*What the exercise asks*.
The lines you need are those holding the word "intent"; pull them from the material.

#### Input ####

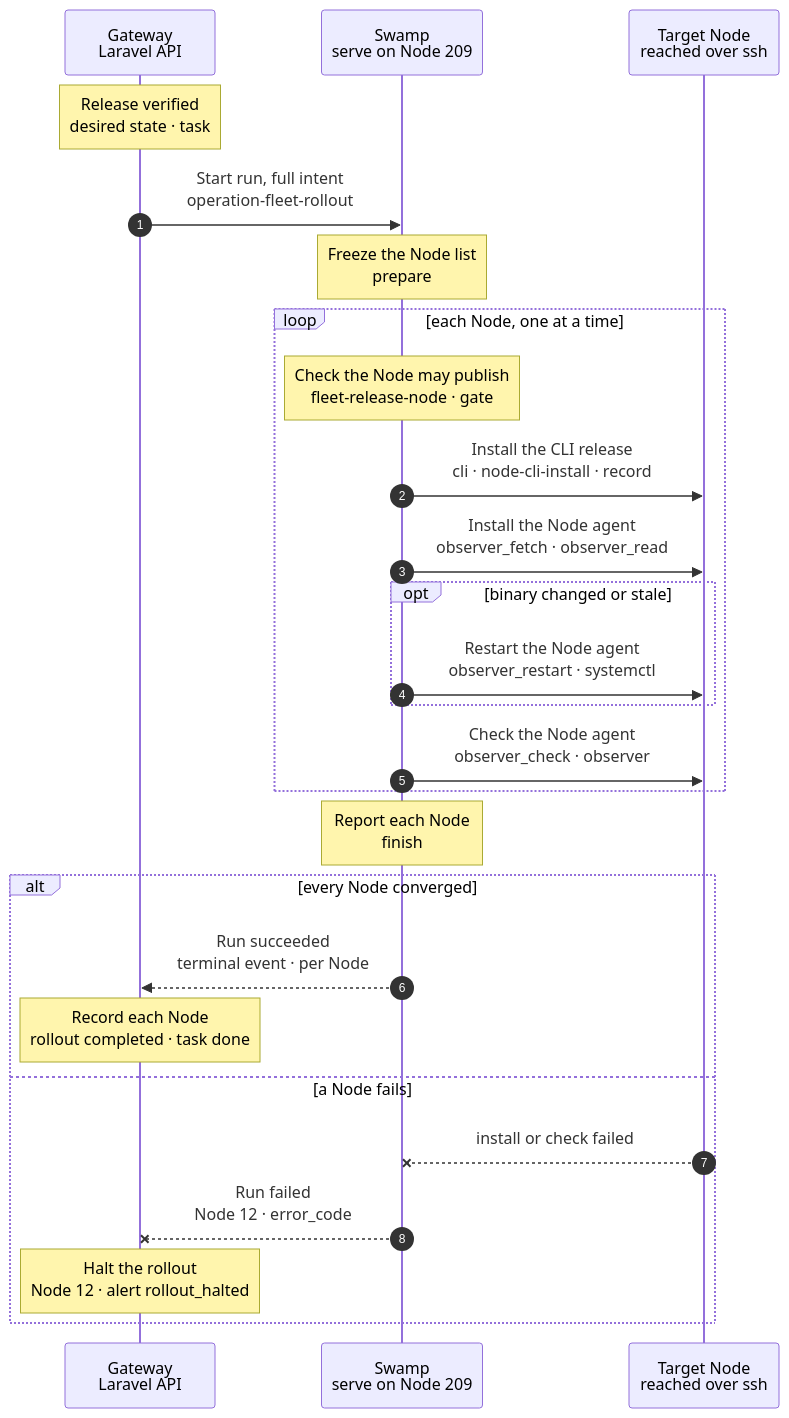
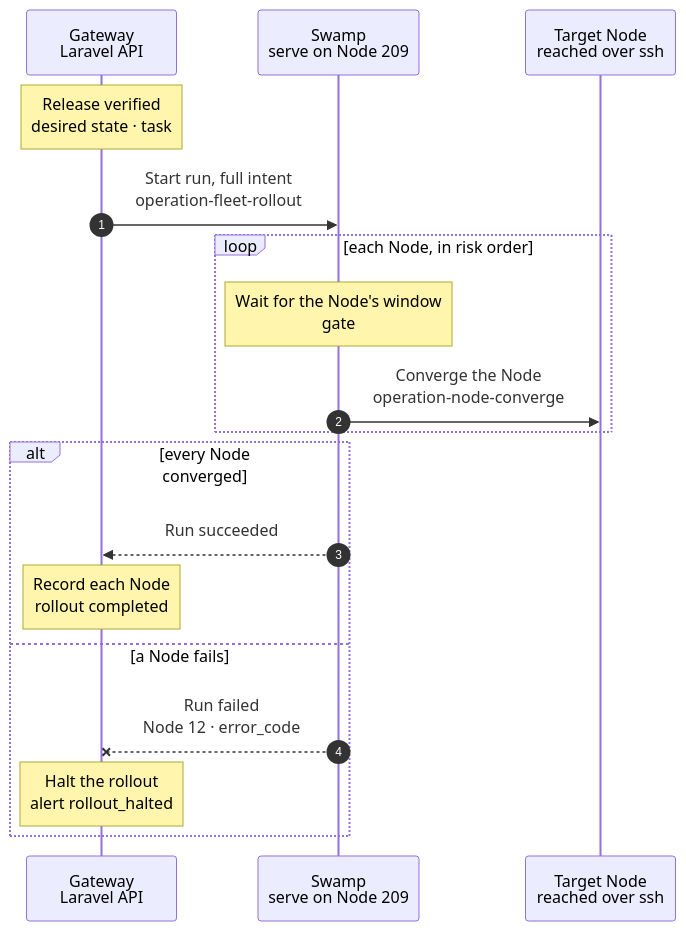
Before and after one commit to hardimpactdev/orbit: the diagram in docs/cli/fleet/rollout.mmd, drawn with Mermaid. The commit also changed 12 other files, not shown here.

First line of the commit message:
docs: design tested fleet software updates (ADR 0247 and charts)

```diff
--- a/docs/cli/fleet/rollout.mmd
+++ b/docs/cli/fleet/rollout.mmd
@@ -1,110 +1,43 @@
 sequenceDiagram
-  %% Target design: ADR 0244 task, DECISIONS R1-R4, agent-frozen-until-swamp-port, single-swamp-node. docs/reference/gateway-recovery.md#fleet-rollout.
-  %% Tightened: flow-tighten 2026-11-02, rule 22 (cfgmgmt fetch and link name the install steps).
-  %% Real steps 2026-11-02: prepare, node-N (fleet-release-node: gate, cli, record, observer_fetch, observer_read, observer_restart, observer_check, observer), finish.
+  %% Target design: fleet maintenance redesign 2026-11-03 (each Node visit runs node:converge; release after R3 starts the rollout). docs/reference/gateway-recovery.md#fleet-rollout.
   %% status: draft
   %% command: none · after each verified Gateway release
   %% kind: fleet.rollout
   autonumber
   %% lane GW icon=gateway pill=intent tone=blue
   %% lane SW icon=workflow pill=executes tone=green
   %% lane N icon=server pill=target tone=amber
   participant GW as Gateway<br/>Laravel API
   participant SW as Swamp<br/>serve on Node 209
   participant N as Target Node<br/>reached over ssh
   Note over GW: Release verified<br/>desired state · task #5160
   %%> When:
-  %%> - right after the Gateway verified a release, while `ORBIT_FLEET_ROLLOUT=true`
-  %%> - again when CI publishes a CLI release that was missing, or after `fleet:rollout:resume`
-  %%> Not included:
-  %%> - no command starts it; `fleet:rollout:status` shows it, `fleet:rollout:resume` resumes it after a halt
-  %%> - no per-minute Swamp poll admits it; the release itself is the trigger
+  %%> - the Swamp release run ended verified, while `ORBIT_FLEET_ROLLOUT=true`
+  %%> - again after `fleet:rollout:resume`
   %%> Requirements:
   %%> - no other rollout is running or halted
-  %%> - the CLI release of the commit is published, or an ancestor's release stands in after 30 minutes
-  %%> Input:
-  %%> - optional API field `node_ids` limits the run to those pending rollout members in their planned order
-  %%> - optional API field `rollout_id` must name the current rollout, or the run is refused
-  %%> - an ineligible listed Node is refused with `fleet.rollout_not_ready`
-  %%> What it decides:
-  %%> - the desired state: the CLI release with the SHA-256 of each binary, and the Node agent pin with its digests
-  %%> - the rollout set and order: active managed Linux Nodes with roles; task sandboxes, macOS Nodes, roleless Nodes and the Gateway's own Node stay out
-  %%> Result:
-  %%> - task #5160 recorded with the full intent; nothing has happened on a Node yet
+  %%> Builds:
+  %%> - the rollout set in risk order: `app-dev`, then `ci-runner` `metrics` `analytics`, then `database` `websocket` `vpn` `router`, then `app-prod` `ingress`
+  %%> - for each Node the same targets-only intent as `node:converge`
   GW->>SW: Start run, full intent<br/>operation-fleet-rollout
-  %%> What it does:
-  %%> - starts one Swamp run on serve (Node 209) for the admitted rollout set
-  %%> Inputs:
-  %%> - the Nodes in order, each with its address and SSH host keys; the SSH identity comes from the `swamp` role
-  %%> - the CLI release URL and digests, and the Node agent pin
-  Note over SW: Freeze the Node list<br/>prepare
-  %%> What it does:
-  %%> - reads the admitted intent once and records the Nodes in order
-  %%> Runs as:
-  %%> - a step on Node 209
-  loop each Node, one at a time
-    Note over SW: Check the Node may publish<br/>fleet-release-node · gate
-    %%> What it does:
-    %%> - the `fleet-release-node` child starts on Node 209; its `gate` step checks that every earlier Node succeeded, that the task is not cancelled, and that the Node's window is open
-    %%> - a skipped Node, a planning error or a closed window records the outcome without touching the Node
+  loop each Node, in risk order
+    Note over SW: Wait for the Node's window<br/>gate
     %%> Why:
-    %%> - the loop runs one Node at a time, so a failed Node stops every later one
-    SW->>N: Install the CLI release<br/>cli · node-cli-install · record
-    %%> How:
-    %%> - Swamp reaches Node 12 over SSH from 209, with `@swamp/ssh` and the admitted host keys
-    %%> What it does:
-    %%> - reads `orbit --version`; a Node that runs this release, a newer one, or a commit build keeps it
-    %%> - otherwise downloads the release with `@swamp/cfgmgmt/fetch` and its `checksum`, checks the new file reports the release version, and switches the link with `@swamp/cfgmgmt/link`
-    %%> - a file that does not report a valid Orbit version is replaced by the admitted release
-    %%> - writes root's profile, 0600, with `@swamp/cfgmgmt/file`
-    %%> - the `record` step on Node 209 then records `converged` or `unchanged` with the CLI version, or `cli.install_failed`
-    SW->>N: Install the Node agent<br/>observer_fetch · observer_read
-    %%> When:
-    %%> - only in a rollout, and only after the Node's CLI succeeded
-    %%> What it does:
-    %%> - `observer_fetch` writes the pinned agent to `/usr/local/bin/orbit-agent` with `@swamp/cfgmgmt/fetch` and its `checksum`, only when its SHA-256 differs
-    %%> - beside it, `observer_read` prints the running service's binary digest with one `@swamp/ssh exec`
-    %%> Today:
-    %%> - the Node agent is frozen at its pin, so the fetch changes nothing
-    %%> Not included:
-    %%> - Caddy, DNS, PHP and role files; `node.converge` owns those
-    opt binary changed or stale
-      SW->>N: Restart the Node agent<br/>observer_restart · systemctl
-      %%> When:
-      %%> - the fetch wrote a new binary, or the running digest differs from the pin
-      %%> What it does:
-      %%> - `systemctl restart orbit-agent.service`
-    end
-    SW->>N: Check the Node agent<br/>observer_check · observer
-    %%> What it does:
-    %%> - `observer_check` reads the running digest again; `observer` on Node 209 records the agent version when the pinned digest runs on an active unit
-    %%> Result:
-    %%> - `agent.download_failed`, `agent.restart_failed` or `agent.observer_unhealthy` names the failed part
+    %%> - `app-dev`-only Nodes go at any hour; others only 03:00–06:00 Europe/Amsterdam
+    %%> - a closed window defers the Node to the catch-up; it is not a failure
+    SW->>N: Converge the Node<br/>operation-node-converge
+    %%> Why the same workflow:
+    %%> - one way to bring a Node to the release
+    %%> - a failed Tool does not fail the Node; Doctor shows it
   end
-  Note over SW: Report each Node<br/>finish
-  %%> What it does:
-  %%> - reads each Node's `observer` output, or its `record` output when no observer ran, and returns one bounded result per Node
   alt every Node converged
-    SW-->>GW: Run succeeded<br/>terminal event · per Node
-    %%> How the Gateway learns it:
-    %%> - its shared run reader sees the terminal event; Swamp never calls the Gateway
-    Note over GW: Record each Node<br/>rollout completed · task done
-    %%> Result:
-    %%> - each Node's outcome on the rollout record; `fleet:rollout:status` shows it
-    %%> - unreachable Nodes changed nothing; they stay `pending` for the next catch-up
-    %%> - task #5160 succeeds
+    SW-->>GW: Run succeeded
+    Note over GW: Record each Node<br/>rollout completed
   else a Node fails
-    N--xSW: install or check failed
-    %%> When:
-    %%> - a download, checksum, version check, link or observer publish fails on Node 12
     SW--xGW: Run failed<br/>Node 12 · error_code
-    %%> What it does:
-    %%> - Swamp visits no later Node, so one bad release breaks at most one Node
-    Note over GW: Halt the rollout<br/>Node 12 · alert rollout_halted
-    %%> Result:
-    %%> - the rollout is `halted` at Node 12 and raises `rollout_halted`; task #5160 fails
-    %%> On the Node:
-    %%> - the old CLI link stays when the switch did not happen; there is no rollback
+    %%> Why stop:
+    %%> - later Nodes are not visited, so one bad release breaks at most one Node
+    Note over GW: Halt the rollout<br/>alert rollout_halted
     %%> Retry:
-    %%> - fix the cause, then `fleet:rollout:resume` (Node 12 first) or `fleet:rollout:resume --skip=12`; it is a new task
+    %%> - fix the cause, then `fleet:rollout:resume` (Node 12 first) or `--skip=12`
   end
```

####

*Response*.
   %% lane GW icon=gateway pill=intent tone=blue
-  %%> - task #5160 recorded with the full intent; nothing has happened on a Node yet
+  %%> - for each Node the same targets-only intent as `node:converge`
   GW->>SW: Start run, full intent<br/>operation-fleet-rollout
-  %%> - reads the admitted intent once and records the Nodes in order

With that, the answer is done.